How to Read a Princess Cut Grading Report

In addition to the well-known 4Cs, it is imperative for buyers to be familiar with the following key aspects of a princess cut diamond grading report or certificate, as highlighted in the image below:

princess cut GIA certificate

Watch HD Video of this Diamond.

Measurements: This holds significance as it provides the buyer with information about the surface size of the diamond, indicating how large the diamond will appear in millimeters. It will also provide you with the length-to-width ratio by dividing the length by the width (in the above case, it is 6.41/6.25=1.02).

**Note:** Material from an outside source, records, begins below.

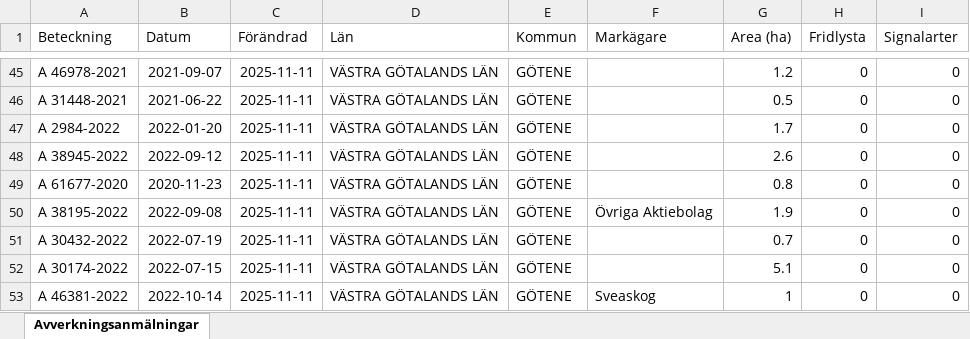
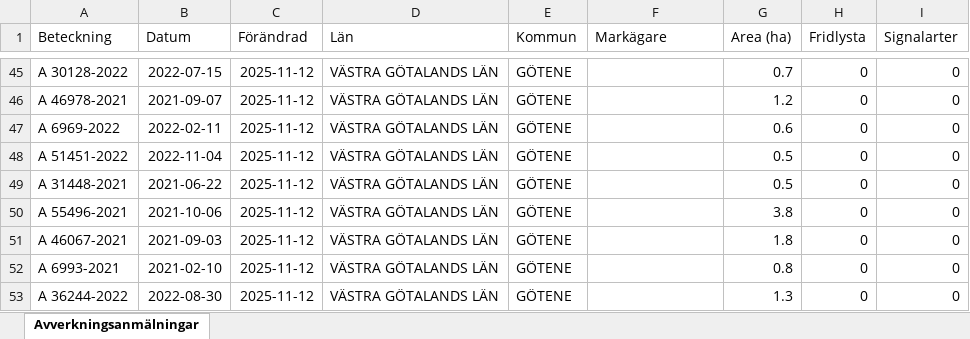
Before and after one commit to klasma/Logging_1471, an Excel workbook: Översikt GÖTENE.xlsx, sheet Avverkningsanmälningar, drawn as a sheet; only a part is shown, gaps mark what is left out; values as stored, in another font and other column widths than the file's, no borders; the diff covers the shown part only; the diff names each change by its address in the sheet, - before the commit and + after, or states it on an @@ line.

```diff
--- a/Översikt GÖTENE.xlsx (sheet Avverkningsanmälningar)
+++ b/Översikt GÖTENE.xlsx (sheet Avverkningsanmälningar)
-A45 (Beteckning): A 46978-2021
+A45 (Beteckning): A 30128-2022
-B45 (Datum): 2021-09-07
+B45 (Datum): 2022-07-15
-C45:C53 (Förändrad): 2025-11-11
+C45:C53 (Förändrad): 2025-11-12
-G45 (Area (ha)): 1.2
+G45 (Area (ha)): 0.7
-A46 (Beteckning): A 31448-2021
+A46 (Beteckning): A 46978-2021
-B46 (Datum): 2021-06-22
+B46 (Datum): 2021-09-07
-G46 (Area (ha)): 0.5
+G46 (Area (ha)): 1.2
-A47 (Beteckning): A 2984-2022
+A47 (Beteckning): A 6969-2022
-B47 (Datum): 2022-01-20
+B47 (Datum): 2022-02-11
-G47 (Area (ha)): 1.7
+G47 (Area (ha)): 0.6
-A48 (Beteckning): A 38945-2022
+A48 (Beteckning): A 51451-2022
-B48 (Datum): 2022-09-12
+B48 (Datum): 2022-11-04
-G48 (Area (ha)): 2.6
+G48 (Area (ha)): 0.5
-A49 (Beteckning): A 61677-2020
+A49 (Beteckning): A 31448-2021
-B49 (Datum): 2020-11-23
+B49 (Datum): 2021-06-22
-G49 (Area (ha)): 0.8
+G49 (Area (ha)): 0.5
-A50 (Beteckning): A 38195-2022
+A50 (Beteckning): A 55496-2021
-B50 (Datum): 2022-09-08
+B50 (Datum): 2021-10-06
-F50 (Markägare): Övriga Aktiebolag
+F50 (Markägare): (empty)
-G50 (Area (ha)): 1.9
+G50 (Area (ha)): 3.8
-A51 (Beteckning): A 30432-2022
+A51 (Beteckning): A 46067-2021
-B51 (Datum): 2022-07-19
+B51 (Datum): 2021-09-03
-G51 (Area (ha)): 0.7
+G51 (Area (ha)): 1.8
-A52 (Beteckning): A 30174-2022
+A52 (Beteckning): A 6993-2021
-B52 (Datum): 2022-07-15
+B52 (Datum): 2021-02-10
-G52 (Area (ha)): 5.1
+G52 (Area (ha)): 0.8
-A53 (Beteckning): A 46381-2022
+A53 (Beteckning): A 36244-2022
-B53 (Datum): 2022-10-14
+B53 (Datum): 2022-08-30
-F53 (Markägare): Sveaskog
+F53 (Markägare): (empty)
-G53 (Area (ha)): 1
+G53 (Area (ha)): 1.3
```
Also changed, not shown: 818 edited cells elsewhere in this sheet, artfynd/A 12658-2023 artfynd.xlsx, artfynd/A 12865-2022 artfynd.xlsx, 41 other files.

Fluorescence: This should be regarded as the 5th C. Given that the color is G, avoiding fluorescence or selecting faint fluorescence is the optimal choice in this specific example. However, medium blue fluorescence is not as concerning as strong blue fluorescence.

Comments: This section will display factors related to clarity and will also highlight whether a diamond has undergone clarity enhancement, utilizing methods like laser drilling or color enhancement, among others. Additionally, be attentive to comments such as "clarity grade based on clouds," which is a worrisome indicator within clarity grades of VS2 and below. The laser inscription of the report number on the girdle is positioned above the comments section, offering an optional service for added verification.

Proportions: This chart is the most crucial for assessing the cut of a diamond. Specifically, pay attention to the table percentage (72% in the example - excellent), depth percentage (71.5% - excellent), girdle (medium to slightly thick - excellent), and culet (none - excellent).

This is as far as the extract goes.